There are three subspecies of Monarchs, with ours belonging to the subspecies Danaus plexippus. These little guys are native to North America but can now be found as far away as New Zealand and Spain. Monarchs are famous for their massive annual migration across North America. Every year millions of Monarchs that live east of the Rocky Mountains head south to the Mariposa Monarca Biosphere Reserve in Mexico. In the spring, an all new generation of butterflies return north to the feeding grounds of their ancestors.

Check back next week for an update on our caterpillars as well as more information about Monarch butterflies and the Waystation project.

Our Monarch Watch Begins

If you’ve been following Mill River Park’s Facebook or Instagram accounts this past week, you’ve probably seen pictures of tiny caterpillars crawling all over leaves. These little critters are Monarch Butterflies in the making. Monarchs are a species of special concern, and for this reason there are a number of organizations dedicated to their protection. Mill River Park is dedicated to becoming a certified Monarch Butterfly Waystation, hopefully attracting Monarchs during their migration between Canada and Mexico.

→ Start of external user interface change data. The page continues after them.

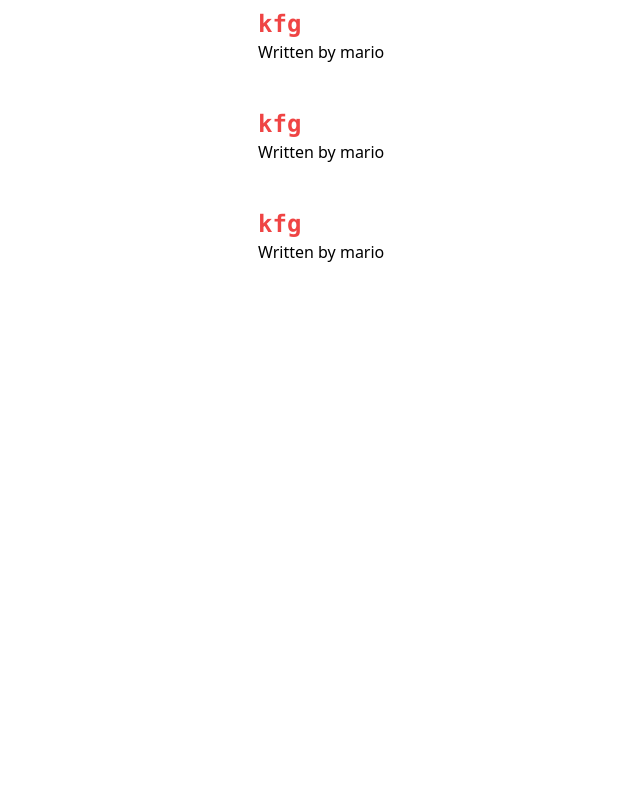
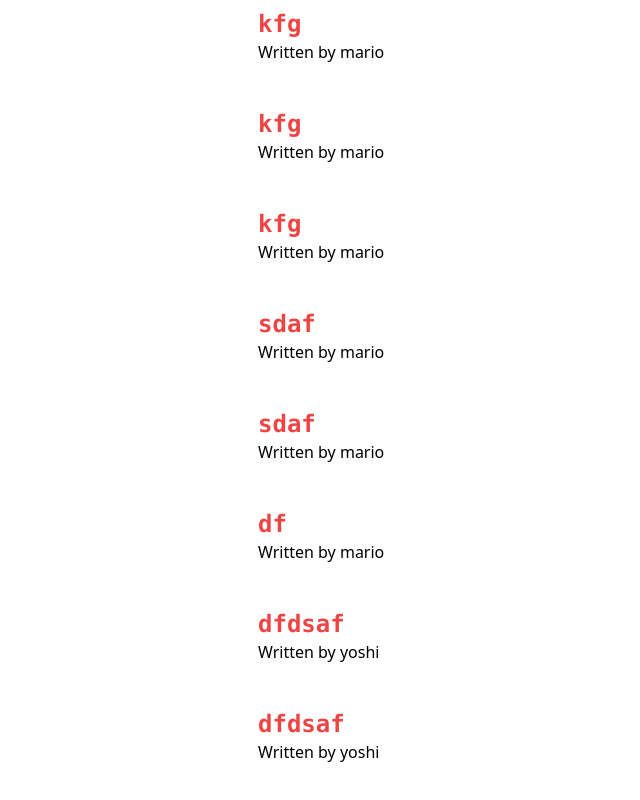
Before and after one commit to batoorsohail/dojo-blog, a React (Vite) app: page / in a window 1280 px wide. Shown: the part 1717-2517 px from the top of the page, without its empty margins (2-642 px from the left). Before the commit the page ends 2033 px from the top, so only its background shows below. Built offline with nearby package versions, Linux system fonts and the light colour scheme; data requests are answered from the project's data file; a web font is replaced by a local one.

Commit message:
Navigate users to Home Page after adding blog

```diff
--- a/data/db.json
+++ b/data/db.json
@@ -107,6 +107,36 @@
       "body": "sdflkjasfd;ljkfa;sdjffasfdfdsafs",
       "author": "mario",
       "id": 18
+    },
+    {
+      "title": "sdaf",
+      "body": "sadf",
+      "author": "mario",
+      "id": 19
+    },
+    {
+      "title": "sdaf",
+      "body": "sadf",
+      "author": "mario",
+      "id": 20
+    },
+    {
+      "title": "df",
+      "body": "dsaf",
+      "author": "mario",
+      "id": 21
+    },
+    {
+      "title": "dfdsaf",
+      "body": "dsafasfdfsad",
+      "author": "yoshi",
+      "id": 22
+    },
+    {
+      "title": "dfdsaf",
+      "body": "dsafasfdfsad",
+      "author": "yoshi",
+      "id": 23
     }
   ]
 }
--- a/src/pages/Create.jsx
+++ b/src/pages/Create.jsx
@@ -1,10 +1,12 @@
-import React, { useState } from 'react'
+import { useState } from 'react';
+import { useNavigate } from 'react-router-dom';
 
 const Create = () => {
   const [ title, setTitle ] = useState('');
   const [ body, setBody ] = useState('');
   const [ author, setAuthor ] = useState('mario');
   const [ isPending, setIsPending ] = useState(false);
+  const navigate = useNavigate();
 
   const handleSubmit = (e) => {
     e.preventDefault();
@@ -18,6 +20,7 @@ const Create = () => {
     }).then(() => {
       console.log('Blog Added');
       setIsPending(false);
+      navigate('/');
     })
   }
 
```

I’d like to open our blog with some background on this project. Earlier this summer our Mill River Stewards identified two locations in the Park that are suitable habitats for Monarchs. These areas are high in milkweed, where Monarchs lay their eggs, and nectar plants that adult butterflies use as food. Later in the summer, a volunteer group from Pepsi Co. came and planted even more nectar plants in these locations. We then submitted a request to an organization called The Monarch Watch, who approved our sites and sent us 100 caterpillars.

Now, we are in the process of incubating the caterpillars in a controlled habitat. We could have released them into the Park, but for their protection we are keeping them in a terrarium until they’ve metamorphosed into adult butterflies. The entire process should take about one month. Check back here in a couple days for another update, and also keep an eye on our social media accounts for more pictures!

If you’re interested in starting your own Monarch Waystation, check out monarchwatch.org to learn more about what you can do